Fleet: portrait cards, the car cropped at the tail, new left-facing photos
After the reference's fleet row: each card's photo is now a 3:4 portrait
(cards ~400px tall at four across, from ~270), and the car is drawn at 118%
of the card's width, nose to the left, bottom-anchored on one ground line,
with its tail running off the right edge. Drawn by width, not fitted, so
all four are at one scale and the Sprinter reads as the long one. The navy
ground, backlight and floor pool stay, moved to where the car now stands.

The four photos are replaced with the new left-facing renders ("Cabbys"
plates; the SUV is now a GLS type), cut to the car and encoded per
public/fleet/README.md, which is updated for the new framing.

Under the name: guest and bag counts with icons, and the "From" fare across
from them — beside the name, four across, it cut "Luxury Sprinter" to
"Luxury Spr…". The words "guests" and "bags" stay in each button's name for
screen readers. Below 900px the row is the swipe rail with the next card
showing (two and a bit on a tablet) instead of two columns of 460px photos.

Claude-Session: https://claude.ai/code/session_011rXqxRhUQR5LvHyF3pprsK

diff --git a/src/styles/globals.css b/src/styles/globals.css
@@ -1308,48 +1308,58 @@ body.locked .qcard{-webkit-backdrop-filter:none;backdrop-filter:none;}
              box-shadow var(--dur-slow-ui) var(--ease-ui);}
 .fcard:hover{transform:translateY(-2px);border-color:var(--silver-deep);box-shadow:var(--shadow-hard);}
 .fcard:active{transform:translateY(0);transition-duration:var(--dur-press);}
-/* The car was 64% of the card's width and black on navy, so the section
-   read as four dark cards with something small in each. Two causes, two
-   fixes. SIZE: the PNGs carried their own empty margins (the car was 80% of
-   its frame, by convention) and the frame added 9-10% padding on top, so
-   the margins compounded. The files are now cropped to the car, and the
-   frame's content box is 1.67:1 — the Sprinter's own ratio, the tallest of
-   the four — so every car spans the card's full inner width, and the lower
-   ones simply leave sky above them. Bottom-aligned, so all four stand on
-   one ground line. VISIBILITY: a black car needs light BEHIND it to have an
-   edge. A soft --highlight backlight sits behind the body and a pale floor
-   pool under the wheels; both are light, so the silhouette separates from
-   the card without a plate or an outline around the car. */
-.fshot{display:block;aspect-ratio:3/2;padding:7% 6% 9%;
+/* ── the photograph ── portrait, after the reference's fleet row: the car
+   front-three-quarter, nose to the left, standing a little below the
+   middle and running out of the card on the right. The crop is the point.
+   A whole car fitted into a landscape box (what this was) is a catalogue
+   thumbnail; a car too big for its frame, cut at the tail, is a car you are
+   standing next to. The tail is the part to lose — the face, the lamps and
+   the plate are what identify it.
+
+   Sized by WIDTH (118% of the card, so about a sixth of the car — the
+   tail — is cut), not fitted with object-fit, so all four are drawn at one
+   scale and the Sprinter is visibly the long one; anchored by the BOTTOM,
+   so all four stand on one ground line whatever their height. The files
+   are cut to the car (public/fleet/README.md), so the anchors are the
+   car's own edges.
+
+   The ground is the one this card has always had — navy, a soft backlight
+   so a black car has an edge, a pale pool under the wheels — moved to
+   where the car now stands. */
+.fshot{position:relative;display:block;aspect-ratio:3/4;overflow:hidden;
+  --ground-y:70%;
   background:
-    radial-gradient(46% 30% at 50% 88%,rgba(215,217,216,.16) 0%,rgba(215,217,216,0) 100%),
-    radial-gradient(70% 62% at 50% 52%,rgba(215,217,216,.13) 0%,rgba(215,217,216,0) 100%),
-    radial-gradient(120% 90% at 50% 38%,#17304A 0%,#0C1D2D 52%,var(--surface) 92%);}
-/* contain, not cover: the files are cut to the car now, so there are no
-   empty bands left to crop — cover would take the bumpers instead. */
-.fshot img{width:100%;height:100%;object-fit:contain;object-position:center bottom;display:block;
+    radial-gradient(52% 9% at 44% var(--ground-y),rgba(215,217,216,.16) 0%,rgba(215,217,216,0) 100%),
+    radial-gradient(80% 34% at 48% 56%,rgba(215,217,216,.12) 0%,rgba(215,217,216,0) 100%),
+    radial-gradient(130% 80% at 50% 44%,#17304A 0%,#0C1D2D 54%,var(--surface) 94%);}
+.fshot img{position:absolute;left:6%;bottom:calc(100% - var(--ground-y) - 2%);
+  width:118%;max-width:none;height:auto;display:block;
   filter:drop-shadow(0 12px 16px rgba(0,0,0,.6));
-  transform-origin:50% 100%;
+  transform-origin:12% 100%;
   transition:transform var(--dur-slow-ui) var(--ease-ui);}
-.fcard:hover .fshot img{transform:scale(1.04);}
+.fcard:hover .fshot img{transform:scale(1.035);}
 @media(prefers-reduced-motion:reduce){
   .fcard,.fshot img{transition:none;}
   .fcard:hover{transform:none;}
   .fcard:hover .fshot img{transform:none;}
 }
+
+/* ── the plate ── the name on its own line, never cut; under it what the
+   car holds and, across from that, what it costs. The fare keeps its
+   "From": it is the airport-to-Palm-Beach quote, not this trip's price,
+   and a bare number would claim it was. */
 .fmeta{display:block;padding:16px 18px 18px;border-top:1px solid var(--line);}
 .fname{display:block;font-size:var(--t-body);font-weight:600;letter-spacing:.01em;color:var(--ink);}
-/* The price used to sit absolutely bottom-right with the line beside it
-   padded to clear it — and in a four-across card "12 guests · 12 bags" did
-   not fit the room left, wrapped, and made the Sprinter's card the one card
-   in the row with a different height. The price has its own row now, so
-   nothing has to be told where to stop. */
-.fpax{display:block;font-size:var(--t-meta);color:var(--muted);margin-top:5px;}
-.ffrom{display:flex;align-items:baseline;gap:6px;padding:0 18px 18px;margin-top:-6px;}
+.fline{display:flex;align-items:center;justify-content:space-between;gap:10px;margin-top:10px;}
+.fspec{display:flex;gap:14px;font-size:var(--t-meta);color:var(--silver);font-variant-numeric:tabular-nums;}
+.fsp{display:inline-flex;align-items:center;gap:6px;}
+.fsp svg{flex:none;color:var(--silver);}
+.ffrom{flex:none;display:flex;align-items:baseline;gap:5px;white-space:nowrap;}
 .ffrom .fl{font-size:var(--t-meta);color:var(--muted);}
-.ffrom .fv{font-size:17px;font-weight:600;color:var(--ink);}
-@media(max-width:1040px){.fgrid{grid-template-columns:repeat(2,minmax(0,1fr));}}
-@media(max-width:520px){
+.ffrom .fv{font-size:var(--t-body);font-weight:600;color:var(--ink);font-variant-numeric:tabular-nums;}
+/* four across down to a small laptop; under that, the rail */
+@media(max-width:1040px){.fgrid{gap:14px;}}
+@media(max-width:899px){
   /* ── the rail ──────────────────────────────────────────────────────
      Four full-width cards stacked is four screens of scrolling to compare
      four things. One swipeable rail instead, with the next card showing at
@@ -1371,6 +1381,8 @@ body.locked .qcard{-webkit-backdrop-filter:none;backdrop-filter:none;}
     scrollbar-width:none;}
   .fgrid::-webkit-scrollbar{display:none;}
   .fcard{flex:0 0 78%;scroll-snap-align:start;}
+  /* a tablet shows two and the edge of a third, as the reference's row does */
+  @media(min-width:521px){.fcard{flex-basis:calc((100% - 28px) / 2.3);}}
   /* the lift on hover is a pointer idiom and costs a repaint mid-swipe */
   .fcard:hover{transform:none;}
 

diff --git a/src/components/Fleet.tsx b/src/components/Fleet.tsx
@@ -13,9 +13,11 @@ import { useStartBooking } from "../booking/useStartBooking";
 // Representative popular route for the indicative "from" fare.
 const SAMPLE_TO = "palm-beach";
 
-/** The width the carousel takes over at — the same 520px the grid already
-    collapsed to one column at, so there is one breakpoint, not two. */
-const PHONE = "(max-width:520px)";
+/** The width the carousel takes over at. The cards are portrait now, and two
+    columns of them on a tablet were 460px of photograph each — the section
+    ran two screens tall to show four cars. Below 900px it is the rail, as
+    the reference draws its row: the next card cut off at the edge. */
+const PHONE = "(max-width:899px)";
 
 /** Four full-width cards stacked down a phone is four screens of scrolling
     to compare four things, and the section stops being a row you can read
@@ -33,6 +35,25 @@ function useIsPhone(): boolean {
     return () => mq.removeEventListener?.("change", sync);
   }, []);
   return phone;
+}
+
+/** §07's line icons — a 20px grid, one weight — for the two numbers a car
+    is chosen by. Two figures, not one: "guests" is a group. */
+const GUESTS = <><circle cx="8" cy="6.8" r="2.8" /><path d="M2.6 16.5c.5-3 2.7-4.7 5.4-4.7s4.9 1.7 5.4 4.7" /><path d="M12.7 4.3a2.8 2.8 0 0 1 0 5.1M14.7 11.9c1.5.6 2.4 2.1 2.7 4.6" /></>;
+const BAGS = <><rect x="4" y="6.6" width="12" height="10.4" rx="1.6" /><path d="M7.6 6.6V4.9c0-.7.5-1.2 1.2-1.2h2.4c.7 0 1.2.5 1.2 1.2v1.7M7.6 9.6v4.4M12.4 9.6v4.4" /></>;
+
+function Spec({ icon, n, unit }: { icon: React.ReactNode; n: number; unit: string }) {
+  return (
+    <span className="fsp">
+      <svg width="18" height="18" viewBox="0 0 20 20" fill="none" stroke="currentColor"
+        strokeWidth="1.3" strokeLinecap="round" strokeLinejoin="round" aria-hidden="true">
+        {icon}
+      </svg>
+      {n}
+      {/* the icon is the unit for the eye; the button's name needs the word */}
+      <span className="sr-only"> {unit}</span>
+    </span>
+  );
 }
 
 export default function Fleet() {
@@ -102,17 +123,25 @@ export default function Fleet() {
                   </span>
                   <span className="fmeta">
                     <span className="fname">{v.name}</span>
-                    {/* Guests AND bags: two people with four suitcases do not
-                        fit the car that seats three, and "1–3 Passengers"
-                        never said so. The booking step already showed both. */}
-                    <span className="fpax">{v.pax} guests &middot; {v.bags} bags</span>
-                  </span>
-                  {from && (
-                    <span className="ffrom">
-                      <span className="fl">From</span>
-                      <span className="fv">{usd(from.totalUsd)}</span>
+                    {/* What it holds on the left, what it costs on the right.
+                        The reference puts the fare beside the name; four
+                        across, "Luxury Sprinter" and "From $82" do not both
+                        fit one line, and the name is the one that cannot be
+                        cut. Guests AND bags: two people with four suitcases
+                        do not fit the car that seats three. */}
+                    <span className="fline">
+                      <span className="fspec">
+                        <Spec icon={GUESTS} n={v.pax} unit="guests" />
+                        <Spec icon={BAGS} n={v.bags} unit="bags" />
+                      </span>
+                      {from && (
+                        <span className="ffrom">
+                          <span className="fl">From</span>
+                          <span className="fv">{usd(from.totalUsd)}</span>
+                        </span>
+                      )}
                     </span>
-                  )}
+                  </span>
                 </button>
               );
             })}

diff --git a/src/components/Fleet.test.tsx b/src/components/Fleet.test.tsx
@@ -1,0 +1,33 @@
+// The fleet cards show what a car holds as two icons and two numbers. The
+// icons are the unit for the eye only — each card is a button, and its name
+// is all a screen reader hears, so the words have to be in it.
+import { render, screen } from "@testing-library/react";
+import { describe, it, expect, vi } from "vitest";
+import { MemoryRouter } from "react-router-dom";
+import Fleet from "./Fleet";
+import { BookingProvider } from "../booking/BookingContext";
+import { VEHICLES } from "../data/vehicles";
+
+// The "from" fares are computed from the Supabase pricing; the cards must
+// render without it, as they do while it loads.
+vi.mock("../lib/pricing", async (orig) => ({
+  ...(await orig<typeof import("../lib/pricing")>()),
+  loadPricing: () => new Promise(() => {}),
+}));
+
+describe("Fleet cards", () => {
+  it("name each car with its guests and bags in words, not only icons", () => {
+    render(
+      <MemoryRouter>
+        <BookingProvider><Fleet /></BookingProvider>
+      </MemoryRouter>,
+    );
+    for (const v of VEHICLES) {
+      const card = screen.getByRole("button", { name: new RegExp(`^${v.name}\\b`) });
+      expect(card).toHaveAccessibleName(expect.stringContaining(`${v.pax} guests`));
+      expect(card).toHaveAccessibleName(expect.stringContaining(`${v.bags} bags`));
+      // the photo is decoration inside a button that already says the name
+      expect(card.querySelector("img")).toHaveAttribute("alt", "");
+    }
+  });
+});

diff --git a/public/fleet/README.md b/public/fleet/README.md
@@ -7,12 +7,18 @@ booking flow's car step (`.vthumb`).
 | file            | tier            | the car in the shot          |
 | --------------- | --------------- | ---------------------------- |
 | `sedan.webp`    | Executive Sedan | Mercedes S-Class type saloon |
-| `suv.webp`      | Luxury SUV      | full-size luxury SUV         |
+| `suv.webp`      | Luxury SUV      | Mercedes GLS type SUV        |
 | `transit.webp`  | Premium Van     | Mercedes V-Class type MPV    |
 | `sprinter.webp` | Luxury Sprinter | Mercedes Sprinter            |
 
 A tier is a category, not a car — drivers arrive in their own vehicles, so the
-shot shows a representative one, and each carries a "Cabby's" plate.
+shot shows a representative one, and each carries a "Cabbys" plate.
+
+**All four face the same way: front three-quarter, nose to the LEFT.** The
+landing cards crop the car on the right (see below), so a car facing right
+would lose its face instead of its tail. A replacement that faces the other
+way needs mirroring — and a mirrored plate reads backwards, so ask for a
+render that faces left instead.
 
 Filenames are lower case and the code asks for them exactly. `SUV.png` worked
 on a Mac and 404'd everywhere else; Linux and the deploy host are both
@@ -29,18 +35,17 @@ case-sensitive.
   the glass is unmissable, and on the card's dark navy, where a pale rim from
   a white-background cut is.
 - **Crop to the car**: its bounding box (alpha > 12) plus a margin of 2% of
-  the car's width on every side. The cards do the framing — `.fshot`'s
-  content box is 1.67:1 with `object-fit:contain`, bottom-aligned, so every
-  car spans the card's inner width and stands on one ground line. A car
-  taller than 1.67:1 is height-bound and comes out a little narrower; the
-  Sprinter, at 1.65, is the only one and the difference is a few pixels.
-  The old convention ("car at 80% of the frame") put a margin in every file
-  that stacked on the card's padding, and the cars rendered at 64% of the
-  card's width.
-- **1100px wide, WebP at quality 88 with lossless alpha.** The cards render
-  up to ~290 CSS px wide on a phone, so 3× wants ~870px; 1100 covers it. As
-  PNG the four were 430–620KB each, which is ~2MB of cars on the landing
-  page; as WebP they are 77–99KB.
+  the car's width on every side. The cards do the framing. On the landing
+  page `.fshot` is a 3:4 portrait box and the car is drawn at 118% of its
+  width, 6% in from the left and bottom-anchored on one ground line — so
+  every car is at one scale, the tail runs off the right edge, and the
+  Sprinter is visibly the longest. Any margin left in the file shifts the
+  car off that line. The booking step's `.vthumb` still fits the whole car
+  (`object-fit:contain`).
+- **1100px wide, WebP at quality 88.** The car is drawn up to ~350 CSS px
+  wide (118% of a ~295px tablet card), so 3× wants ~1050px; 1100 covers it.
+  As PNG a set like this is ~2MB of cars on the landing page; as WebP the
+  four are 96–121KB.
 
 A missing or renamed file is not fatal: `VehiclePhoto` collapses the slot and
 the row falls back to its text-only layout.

+++

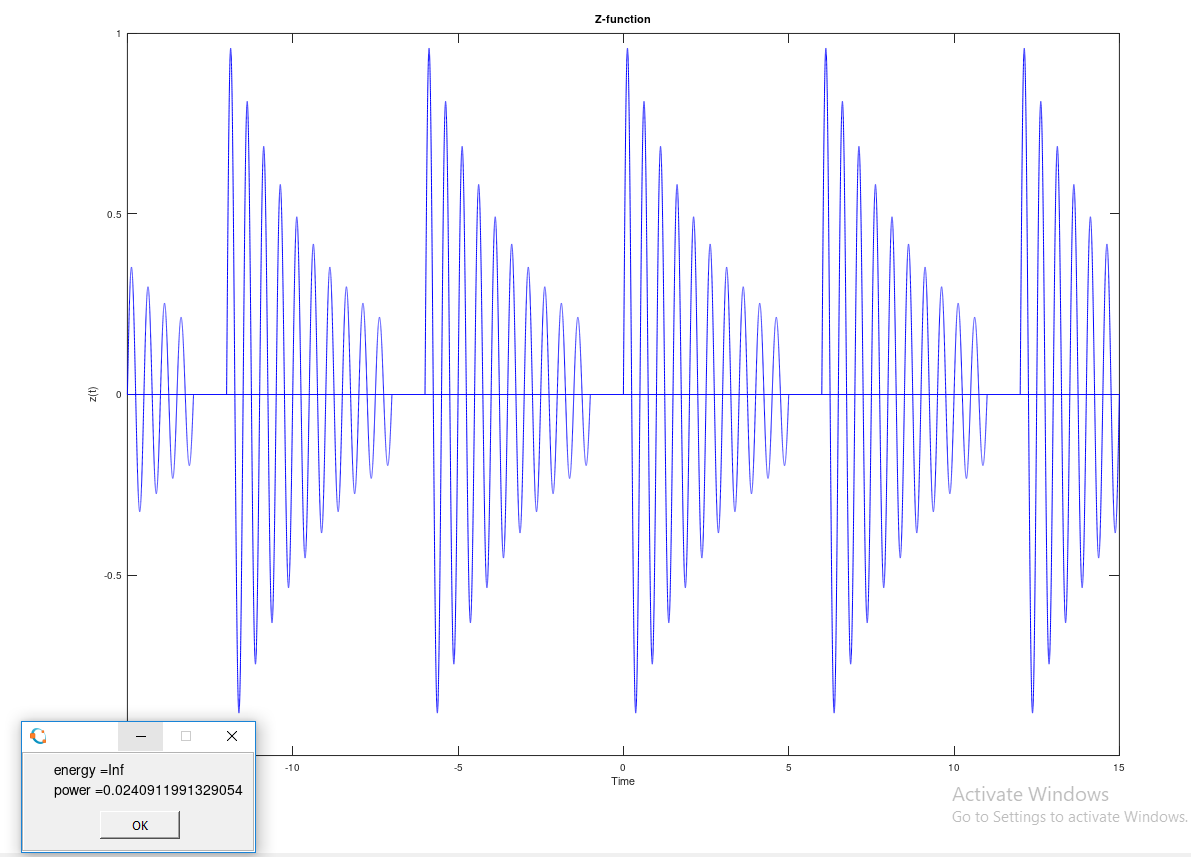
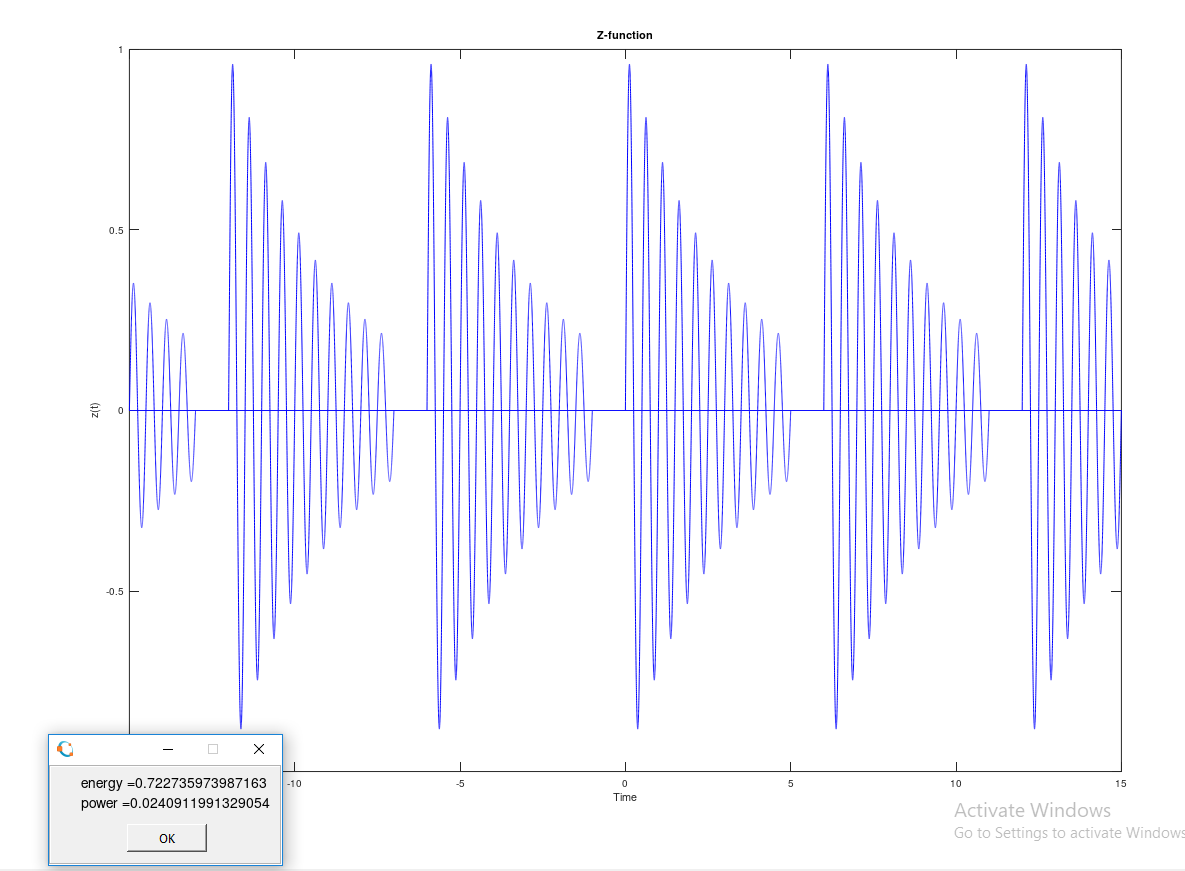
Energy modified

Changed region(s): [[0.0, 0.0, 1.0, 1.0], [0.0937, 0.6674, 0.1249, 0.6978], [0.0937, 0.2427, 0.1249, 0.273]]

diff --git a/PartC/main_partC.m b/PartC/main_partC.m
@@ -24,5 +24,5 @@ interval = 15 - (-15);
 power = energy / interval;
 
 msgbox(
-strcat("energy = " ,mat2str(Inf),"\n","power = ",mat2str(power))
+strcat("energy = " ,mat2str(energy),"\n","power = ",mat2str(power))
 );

+++

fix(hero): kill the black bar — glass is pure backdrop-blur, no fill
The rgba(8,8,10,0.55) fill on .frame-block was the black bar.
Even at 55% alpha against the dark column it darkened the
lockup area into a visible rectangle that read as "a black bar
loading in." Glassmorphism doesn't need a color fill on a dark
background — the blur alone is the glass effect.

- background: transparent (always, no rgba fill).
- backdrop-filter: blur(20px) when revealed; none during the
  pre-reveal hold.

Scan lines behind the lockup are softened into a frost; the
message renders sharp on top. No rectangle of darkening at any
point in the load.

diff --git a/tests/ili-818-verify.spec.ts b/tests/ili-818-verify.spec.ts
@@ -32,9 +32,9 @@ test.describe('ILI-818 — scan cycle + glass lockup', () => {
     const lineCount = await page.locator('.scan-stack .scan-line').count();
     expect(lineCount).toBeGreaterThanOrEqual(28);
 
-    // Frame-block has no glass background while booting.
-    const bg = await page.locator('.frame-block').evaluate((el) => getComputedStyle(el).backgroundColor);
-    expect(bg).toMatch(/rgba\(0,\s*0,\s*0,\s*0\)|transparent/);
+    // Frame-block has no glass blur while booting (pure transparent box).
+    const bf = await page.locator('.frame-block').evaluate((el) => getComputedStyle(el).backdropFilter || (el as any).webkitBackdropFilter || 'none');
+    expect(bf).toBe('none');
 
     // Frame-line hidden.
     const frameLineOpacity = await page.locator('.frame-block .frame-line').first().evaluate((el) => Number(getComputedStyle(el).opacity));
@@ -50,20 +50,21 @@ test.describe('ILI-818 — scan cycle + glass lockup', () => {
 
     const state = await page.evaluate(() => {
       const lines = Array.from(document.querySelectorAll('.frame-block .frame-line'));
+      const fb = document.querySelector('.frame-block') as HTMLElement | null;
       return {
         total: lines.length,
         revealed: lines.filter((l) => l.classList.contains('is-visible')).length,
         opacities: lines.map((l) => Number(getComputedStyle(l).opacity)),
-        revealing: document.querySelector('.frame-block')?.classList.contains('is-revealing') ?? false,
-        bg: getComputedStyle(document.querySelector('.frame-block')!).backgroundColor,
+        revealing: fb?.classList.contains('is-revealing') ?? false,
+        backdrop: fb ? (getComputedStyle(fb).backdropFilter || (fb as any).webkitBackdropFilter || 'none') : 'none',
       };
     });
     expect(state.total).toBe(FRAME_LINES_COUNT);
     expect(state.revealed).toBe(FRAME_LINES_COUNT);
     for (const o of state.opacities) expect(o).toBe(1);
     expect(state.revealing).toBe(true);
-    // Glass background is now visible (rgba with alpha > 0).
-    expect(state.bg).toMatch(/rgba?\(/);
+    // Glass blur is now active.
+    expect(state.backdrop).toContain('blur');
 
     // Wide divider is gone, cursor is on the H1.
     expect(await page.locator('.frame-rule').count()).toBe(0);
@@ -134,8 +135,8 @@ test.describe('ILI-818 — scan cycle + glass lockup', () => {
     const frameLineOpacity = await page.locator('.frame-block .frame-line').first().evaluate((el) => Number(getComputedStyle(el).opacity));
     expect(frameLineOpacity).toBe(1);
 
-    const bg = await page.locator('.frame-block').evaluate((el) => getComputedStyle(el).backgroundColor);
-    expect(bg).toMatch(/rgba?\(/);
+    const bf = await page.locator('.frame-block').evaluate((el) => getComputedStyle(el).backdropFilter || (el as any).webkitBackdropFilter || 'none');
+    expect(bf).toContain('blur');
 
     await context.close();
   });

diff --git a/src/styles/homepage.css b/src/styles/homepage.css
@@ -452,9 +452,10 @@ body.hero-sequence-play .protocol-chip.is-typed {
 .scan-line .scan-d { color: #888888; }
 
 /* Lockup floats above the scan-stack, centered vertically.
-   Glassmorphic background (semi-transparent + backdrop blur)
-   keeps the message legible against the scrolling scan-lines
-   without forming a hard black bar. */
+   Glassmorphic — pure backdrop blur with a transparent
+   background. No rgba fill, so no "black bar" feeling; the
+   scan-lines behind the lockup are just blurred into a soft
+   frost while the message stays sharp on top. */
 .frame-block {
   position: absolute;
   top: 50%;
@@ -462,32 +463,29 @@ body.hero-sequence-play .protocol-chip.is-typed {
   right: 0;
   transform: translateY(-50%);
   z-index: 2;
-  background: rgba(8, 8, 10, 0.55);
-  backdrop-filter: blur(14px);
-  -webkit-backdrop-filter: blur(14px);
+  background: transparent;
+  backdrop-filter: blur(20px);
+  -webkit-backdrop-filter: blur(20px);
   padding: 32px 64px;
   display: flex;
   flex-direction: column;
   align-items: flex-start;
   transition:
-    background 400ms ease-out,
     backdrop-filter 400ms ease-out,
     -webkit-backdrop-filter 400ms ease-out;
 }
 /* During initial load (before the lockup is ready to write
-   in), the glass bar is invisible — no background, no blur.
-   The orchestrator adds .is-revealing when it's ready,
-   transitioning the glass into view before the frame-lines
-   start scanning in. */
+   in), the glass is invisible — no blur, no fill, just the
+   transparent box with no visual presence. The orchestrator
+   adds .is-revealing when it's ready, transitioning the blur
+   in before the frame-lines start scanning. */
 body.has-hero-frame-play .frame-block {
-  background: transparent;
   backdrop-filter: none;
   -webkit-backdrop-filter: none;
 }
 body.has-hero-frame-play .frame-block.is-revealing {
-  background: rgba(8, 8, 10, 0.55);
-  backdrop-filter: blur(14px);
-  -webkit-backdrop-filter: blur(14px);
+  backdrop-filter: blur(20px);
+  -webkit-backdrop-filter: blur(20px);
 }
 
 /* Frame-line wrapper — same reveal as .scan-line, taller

+++

** TASK DESCRIPTION **
Within the material, how many lines hold "invisible"? Say only the number.

** OUTPUT FOR THIS EXERCISE **
2